Mr Brooks’ argument struck me as full of merit on the basis that it recognizes a fundamental truth about people – no one is ever just one thing. The current climate in our world can sometimes seek to limit us, categorizing everyone into just one narrow label. This is nothing new, of course – reductionist points of view date back as long as difference has been part of our lives; noticing someone’s difference can be the first step towards that quintessential separation: ‘me’ versus ‘not me’. What has been surging to the forefront – consciously and unconsciously – is that everyone increasingly feels the need to define themselves as a way to protect, promote or push away aspects of themselves, while at the same time denying their own plurality and that of other people.
In practising Psychosynthesis counselling and psychotherapy, I aim to help my clients excavate the full richness of their life and being, and allow them to live the full spectrum of experiences and feelings that make up human existence. People often come presenting one issue – for example, being bullied at work – and in the course of our work together, discover that their own sense of self can be galvanized to not only put a stop to the bullying, but that getting in touch with their sense of self reveals a complex portrait of who they are and who they might be. A ‘victim’ at work can be a ‘perpetrator’ at home, and a ‘rescuer’ amongst friends – these labels are useful in thinking about circumstances, but to live life from only that one vantage point is to miss most of what life is about and to wilfully ignore an individual’s myriad experiences.
In the same way, seeing others as being more than who they present themselves to be can fundamentally change our perception of them – and of ourselves because it reveals to us who we are in relation to them. Relating to others is at the heart of the human experience – choosing/being stuck in one mode of being and relating severely limits us. Learning about and accepting who we can be requires compassion, bravery and a willingness to become aware of the unconscious ways we limit ourselves and others and choosing to make a change.
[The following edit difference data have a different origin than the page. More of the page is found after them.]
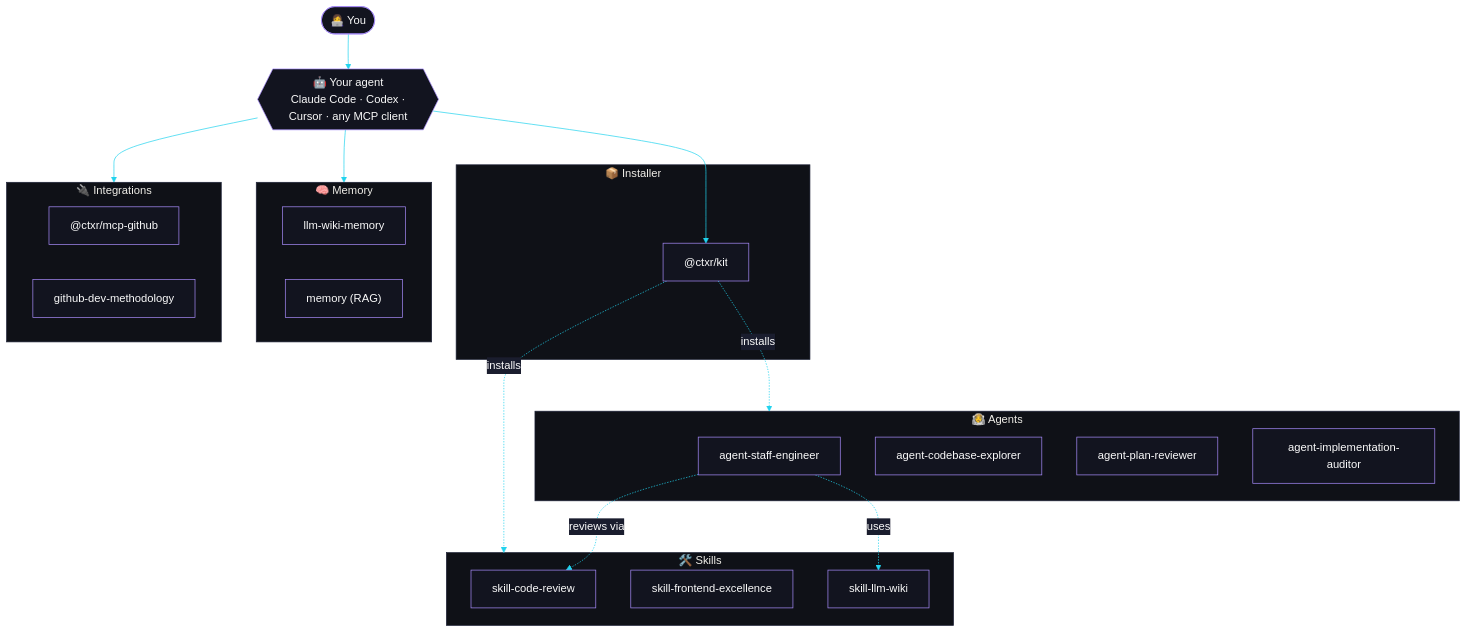
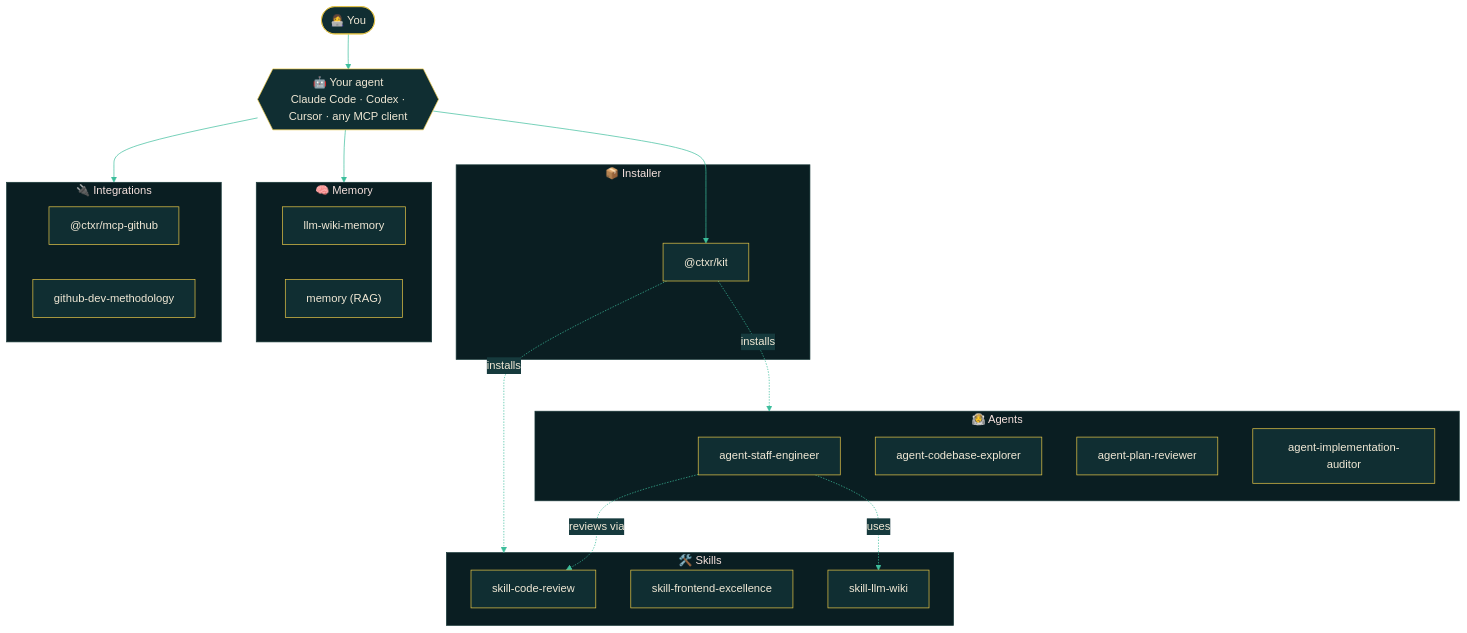
The diagram in profile/README.md (ctxr-dev/.github), drawn with Mermaid before and after one commit. The commit also changed other lines of this file and 2 other files, not shown here.

````diff
--- a/profile/README.md
+++ b/profile/README.md
@@ -114,42 +114,42 @@
 ```mermaid
-%%{init: {'theme':'base','themeVariables':{'background':'#0A0B14','primaryColor':'#12141F','primaryTextColor':'#FAFAFA','primaryBorderColor':'#A78BFA','secondaryColor':'#1a1d2e','tertiaryColor':'#0F1117','lineColor':'#22D3EE','clusterBkg':'#0F1117','clusterBorder':'#1d2237','fontFamily':'ui-monospace, JetBrains Mono, monospace'}}}%%
+%%{init: {'theme':'base','themeVariables':{'background':'#0B1F23','primaryColor':'#102E32','primaryTextColor':'#F0E8D5','primaryBorderColor':'#E5C547','secondaryColor':'#163A3D','tertiaryColor':'#0A1E22','lineColor':'#3DBE9C','clusterBkg':'#0A1E22','clusterBorder':'#1A3A3A','fontFamily':'ui-monospace, JetBrains Mono, monospace'}}}%%
 flowchart TB
     user(["👩‍💻 You"])
     agent{{"🤖 Your agent\n Claude Code · Codex · Cursor · any MCP client"}}
 
     subgraph installer ["📦 Installer"]
       kit["@ctxr/kit"]
     end
 
     subgraph skills ["🛠️ Skills"]
       sCR["skill-code-review"]
       sFE["skill-frontend-excellence"]
       sLW["skill-llm-wiki"]
     end
 
     subgraph agents ["🧑‍🚀 Agents"]
       aSE["agent-staff-engineer"]
       aCE["agent-codebase-explorer"]
       aPR["agent-plan-reviewer"]
       aIA["agent-implementation-auditor"]
     end
 
     subgraph memory ["🧠 Memory"]
       mW["llm-wiki-memory"]
       mR["memory (RAG)"]
     end
 
     subgraph integ ["🔌 Integrations"]
       mcp["@ctxr/mcp-github"]
       meth["github-dev-methodology"]
     end
 
     user --> agent
     agent --> kit
     kit -.installs.-> skills
     kit -.installs.-> agents
     agent --> memory
     agent --> integ
     aSE -.uses.-> sLW
     aSE -.reviews via.-> sCR
 ```
````
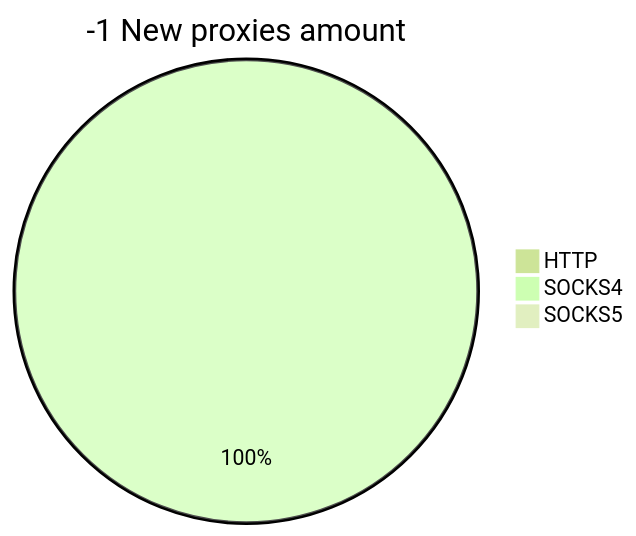
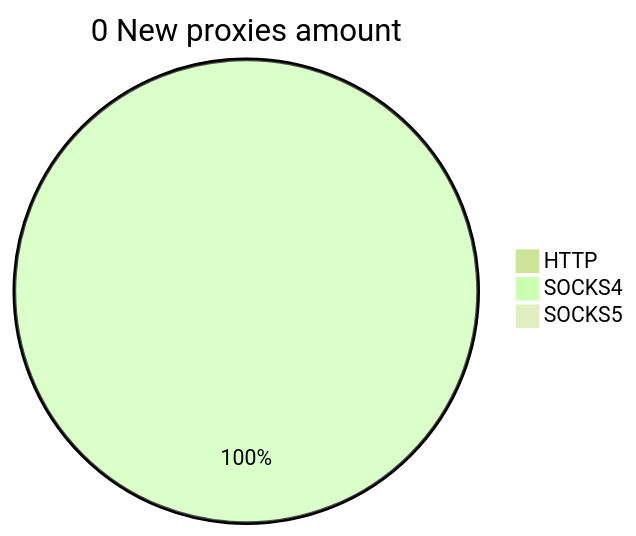
One commit to cutipu/proxylist changed the second of 2 diagrams in README.md. Above: the diagram before and after it, drawn with Mermaid (forest theme). The commit also changed other lines of this file, not shown here.

````diff
--- a/README.md
+++ b/README.md
@@ -10,6 +10,6 @@
 ```mermaid
-pie title -1 New proxies amount
+pie title 0 New proxies amount
     "HTTP" : 0
-    "SOCKS4" : 1
+    "SOCKS4" : 2
     "SOCKS5" : 0
 ```
````
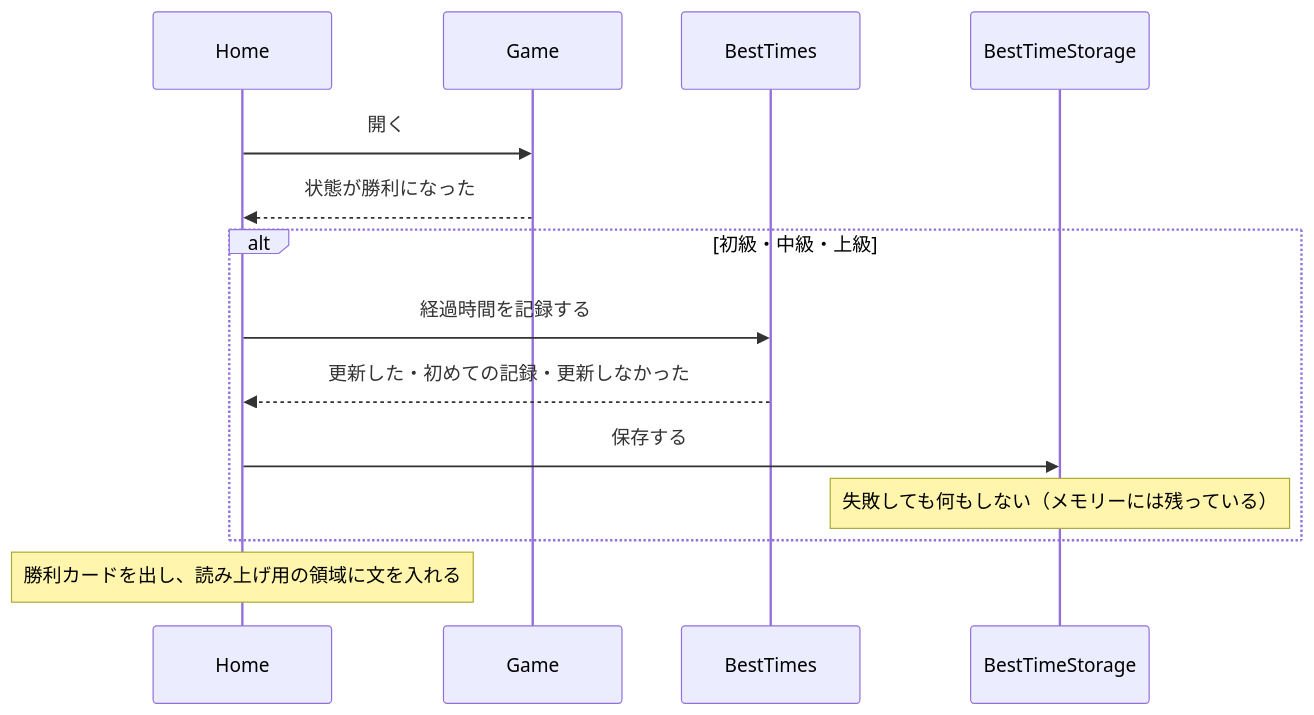
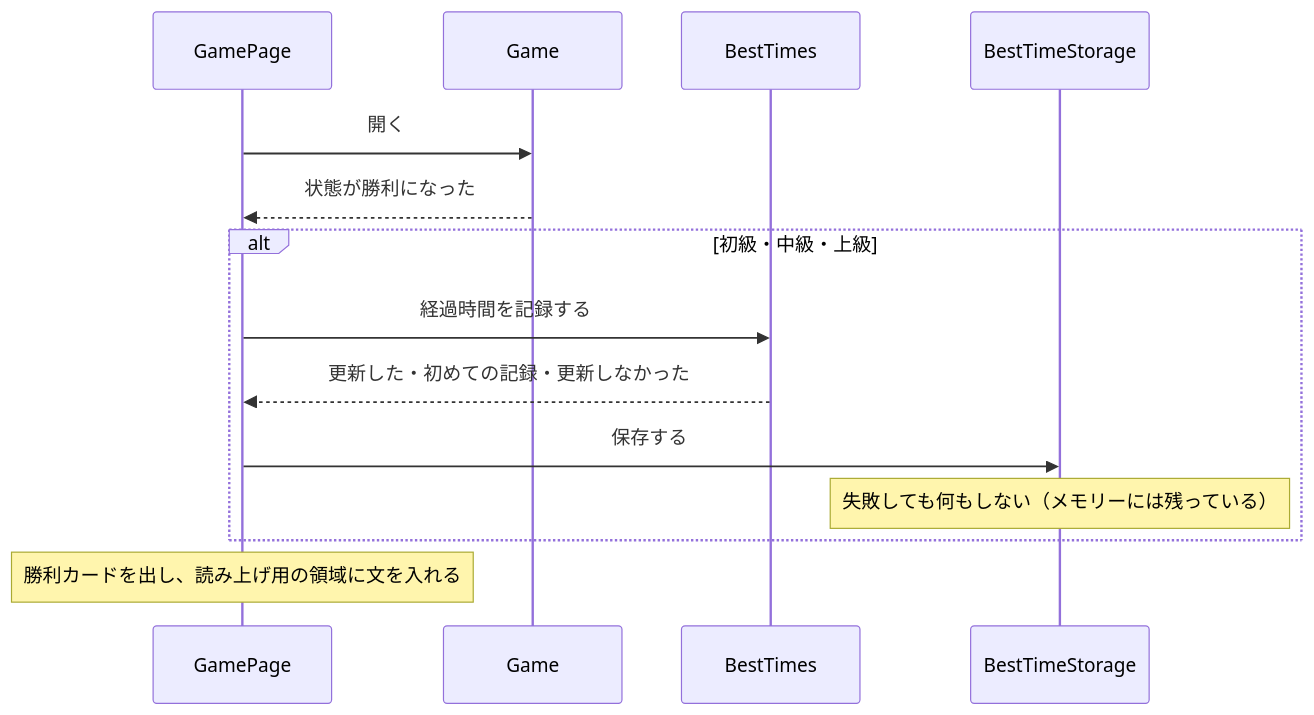
One commit to Fujiwo/Shos.Minesweeper changed the ninth of 10 diagrams in docs/04-architecture.md. Above: the diagram before and after it, drawn with Mermaid. The commit also changed other lines of this file and 4 other files, not shown here.

````diff
--- a/docs/04-architecture.md
+++ b/docs/04-architecture.md
@@ -317,16 +348,16 @@
 ```mermaid
 sequenceDiagram
-    participant Home
+    participant GamePage
     participant Game
     participant BT as BestTimes
     participant BTS as BestTimeStorage
-    Home->>Game: 開く
-    Game-->>Home: 状態が勝利になった
+    GamePage->>Game: 開く
+    Game-->>GamePage: 状態が勝利になった
     alt 初級・中級・上級
-        Home->>BT: 経過時間を記録する
-        BT-->>Home: 更新した・初めての記録・更新しなかった
-        Home->>BTS: 保存する
+        GamePage->>BT: 経過時間を記録する
+        BT-->>GamePage: 更新した・初めての記録・更新しなかった
+        GamePage->>BTS: 保存する
         Note over BTS: 失敗しても何もしない（メモリーには残っている）
     end
-    Note over Home: 勝利カードを出し、読み上げ用の領域に文を入れる
+    Note over GamePage: 勝利カードを出し、読み上げ用の領域に文を入れる
 ```
````
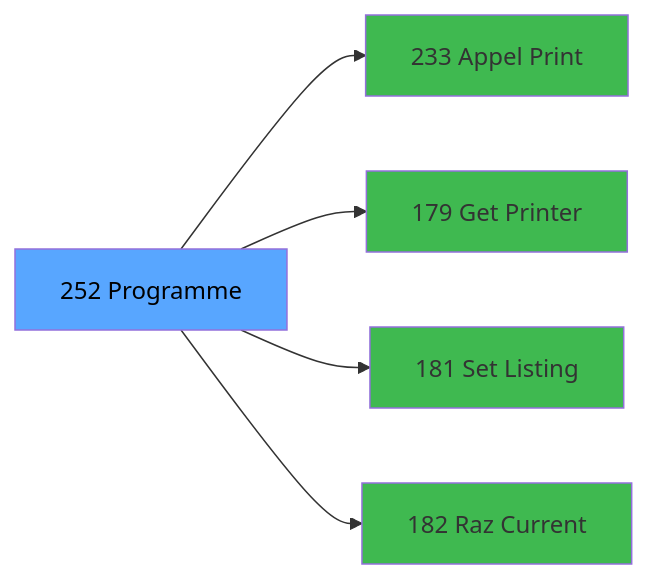
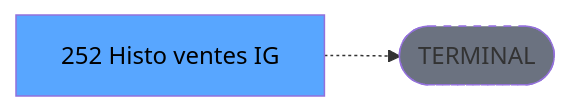
Before and after one commit to thonyAGP/lecteur-magic: the third of 3 diagrams in .openspec/specs/ADH-IDE-252.md, drawn with Mermaid. The commit also changed other lines of this file and 701 other files, not shown here.

````diff
--- a/.openspec/specs/ADH-IDE-252.md
+++ b/.openspec/specs/ADH-IDE-252.md
@@ -168,17 +146,8 @@
 ```mermaid
 graph LR
-    T[252 Programme]
-    C233[233 Appel Print ]
-    T --> C233
-    C179[179 Get Printer]
-    T --> C179
-    C181[181 Set Listing ]
-    T --> C181
-    C182[182 Raz Current ]
-    T --> C182
+    T[252 Histo ventes IG]
+    TERM([TERMINAL])
+    T -.-> TERM
+    style TERM fill:#6b7280,stroke-dasharray: 5 5
     style T fill:#58a6ff,color:#000
-    style C233 fill:#3fb950
-    style C179 fill:#3fb950
-    style C181 fill:#3fb950
-    style C182 fill:#3fb950
 ```
````
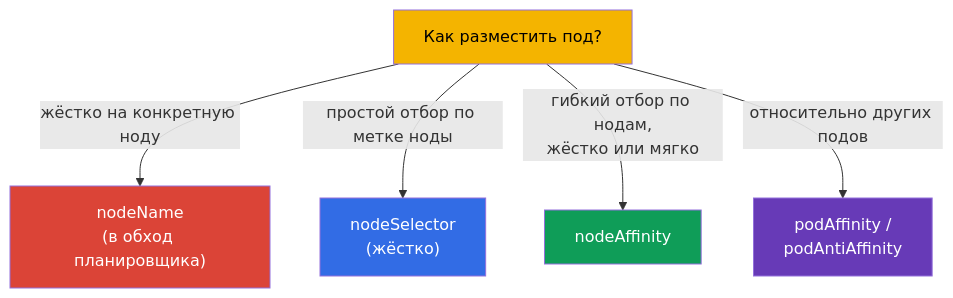
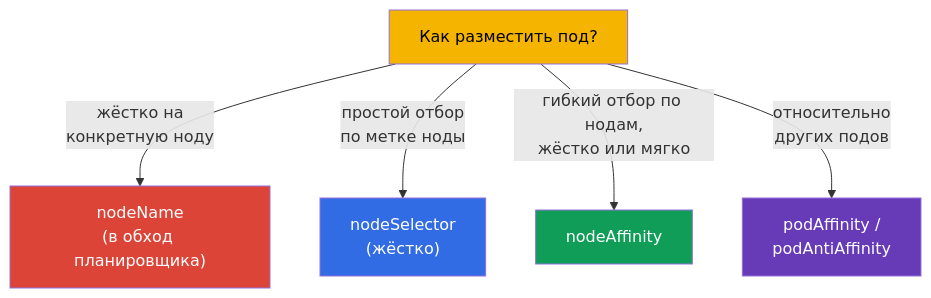
Before and after one commit to ViktorUJ/cks: the seventh of 8 diagrams in tasks/cka/course/12/ru.md, drawn with Mermaid. The commit also changed other lines of this file, not shown here.

````diff
--- a/tasks/cka/course/12/ru.md
+++ b/tasks/cka/course/12/ru.md
@@ -224,13 +234,13 @@
 ```mermaid
 flowchart TB
     q["Как разместить под?"]
-    q -->|"жёстко на конкретную ноду"| nn["nodeName<br>(в обход планировщика)"]
-    q -->|"простой отбор по метке ноды"| ns["nodeSelector<br>(жёстко)"]
+    q -->|"жёстко на<br>конкретную ноду"| nn["nodeName<br>(в обход планировщика)"]
+    q -->|"простой отбор<br>по метке ноды"| ns["nodeSelector<br>(жёстко)"]
     q -->|"гибкий отбор по нодам,<br>жёстко или мягко"| na["nodeAffinity"]
-    q -->|"относительно других подов"| pa["podAffinity /<br>podAntiAffinity"]
+    q -->|"относительно<br>других подов"| pa["podAffinity /<br>podAntiAffinity"]
     style q fill:#f4b400,color:#000
     style nn fill:#db4437,color:#fff
     style ns fill:#326ce5,color:#fff
     style na fill:#0f9d58,color:#fff
     style pa fill:#673ab7,color:#fff
 ```
````
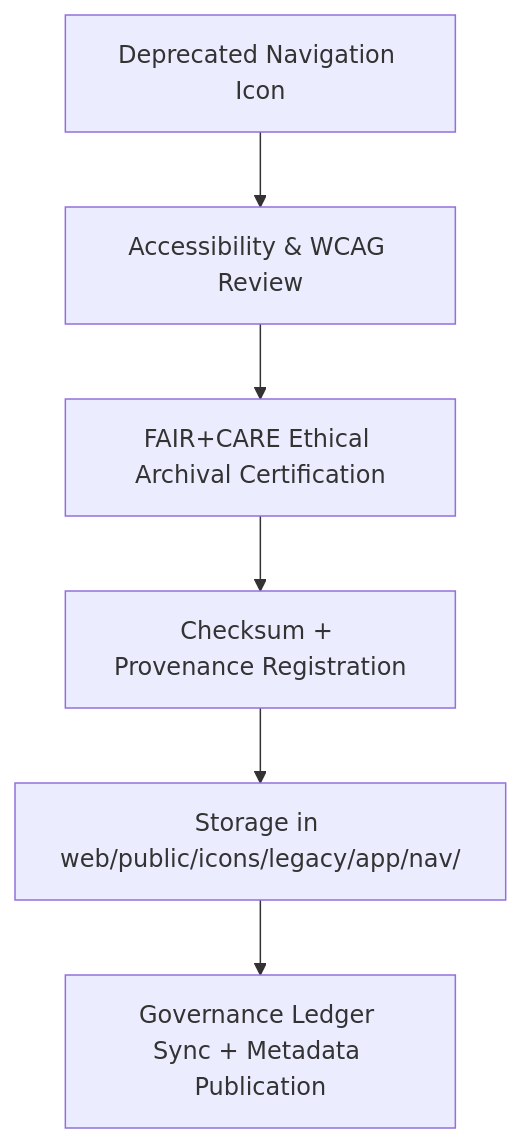
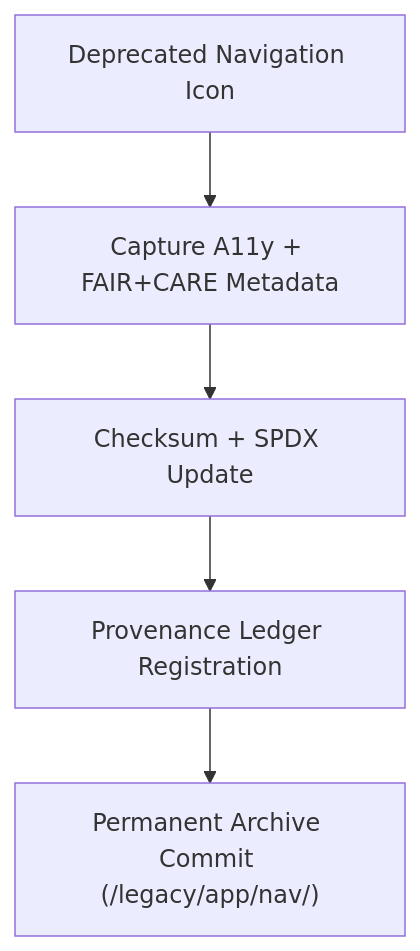
Before and after one commit to bartytime4life/Kansas-Frontier-Matrix: the diagram in web/public/icons/legacy/app/nav/README.md, drawn with Mermaid. The commit also changed other lines of this file, not shown here.

````diff
--- a/web/public/icons/legacy/app/nav/README.md
+++ b/web/public/icons/legacy/app/nav/README.md
@@ -65,8 +56,7 @@
 ```mermaid
 flowchart TD
-    A["Deprecated Navigation Icon"] --> B["Accessibility & WCAG Review"]
-    B --> C["FAIR+CARE Ethical Archival Certification"]
-    C --> D["Checksum + Provenance Registration"]
-    D --> E["Storage in web/public/icons/legacy/app/nav/"]
-    E --> F["Governance Ledger Sync + Metadata Publication"]
+A["Deprecated Navigation Icon"] --> B["Capture A11y + FAIR+CARE Metadata"]
+B --> C["Checksum + SPDX Update"]
+C --> D["Provenance Ledger Registration"]
+D --> E["Permanent Archive Commit (/legacy/app/nav/)"]
 ```
````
Mr Brooks urges ‘balance’ as a means towards equipoise – ‘achieving balance is … a matter of striking the different notes harmonically’. Perhaps the first step toward really living today is self-awareness, with compassion, for oneself and others – and this is the path of Psychosynthesis counselling and psychotherapy.